front cover, January 1948
via Wikimedia Commons
Billy Beane is tearing down his tournament team in order to rebuild it back into a contender but not championship caliber team to then start the process over again.
Should Oakland have fired the manager and kept its best player, Josh Donaldson? Tuesday, December 2, 2014
I compared actual regular season wins with the number estimated by Pythagorean winning percentage...
Oakland As 88 99 -11
The eleven game gap between expected and actual Oakland wins was by far the biggest deficit of any 2014 tournament team. Such a gap usually suggests bad luck and/or bad managing. Either way you would stay with your players.
Beane may be a bit too full of himself ...
The lesson I learned: never trade a somebody for a bunch of nobodies. Josh Donaldson was somebody in Oakland. And who was the manager and who will remember the manager's name in two years? Billy Beane, I guess.
Beane is wrecking a team that did not appear to need wrecking.
Washington has a really good team, built to win now but it is supposedly into Billy Beane wreck before you win mode: let's dump these players as they reach their peak and start over. Cincinnati seems to be in a similar mode of operation. Kansas City, with fewer than two million in attendance, is in major delusional mode.
And what of Cashman, another GM too full of himself? One year ago Cashman could not make bad decisions fast enough. One was signing 30 year old catcher Brian McCann to a five year contract at $17 million per year.
2014 Most Shifted Players
by Jeff Zimmerman - December 9, 2014 fangraphs.com
Batted balls into Shift
David Ortiz 369
Ryan Howard 318
Brian McCann 311
Number three. Nice signing, Cashman. McCann did have the most home runs by a catcher: 23. But McCann's OPS+ was 94. McCann hit 19 of his 23 homers at home, 19 while playing catcher, not 1B, DH, PH. A year ago the Yankees wanted to finally get under the soft salary cap but signed McCann, Jacoby Ellsbury and Carlos Beltran to put them at the limit, then signed Japanese pitcher Masahiro Tanaka, which put them over. This year, with the team hopelessly over the cap, the Yankees are refraining from spending big. What? That's a plan? For what, driving fans away?

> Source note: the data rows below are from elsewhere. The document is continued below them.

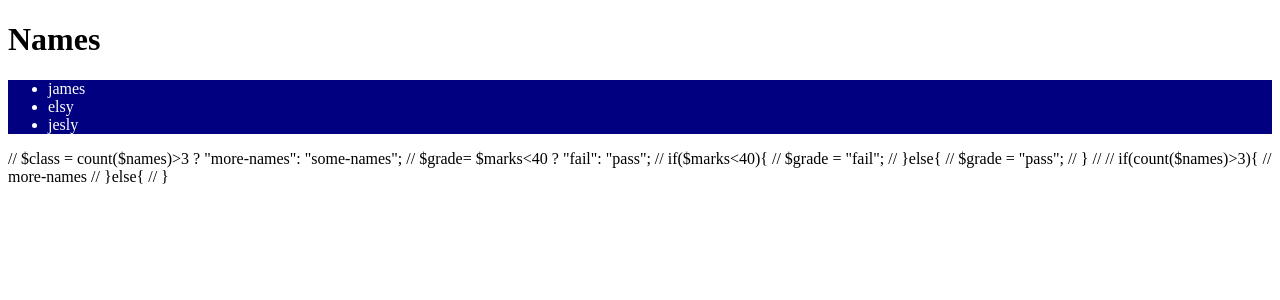
Repository: Sahanaranjith/php_projectgh
Page: http://localhost/names.php
These files come from the project's save history. The page is drawn as it stood at one moment and after the next save; the edit follows.
The browser window is 1280 px wide. The pictures show the whole page.
The page is run by PHP 8.4 with error messages shown; the project is at /var/www/html/.

Above is the page before, as saved 2022-12-14 12:58:17.

After the next save:
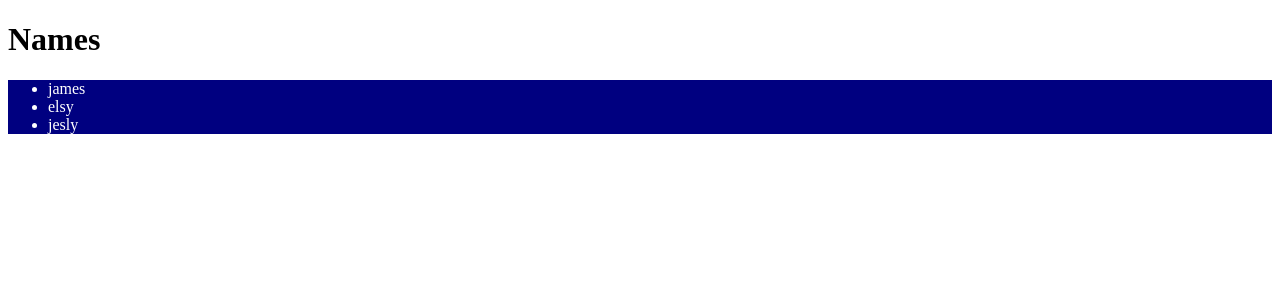
Saved 5 s later.
--- a/names.php
+++ b/names.php
@@ -34,7 +34,7 @@
 </body>
 </html>
 
-
+ <?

The willy nilly nature of GM activity is being shown on TV in real time during the winter wonderland meetings in San Diego on the league's own TV network. Listening to these GM and learning of their transactions makes it all seem pretty much random and pointless: fan loyalty be damned.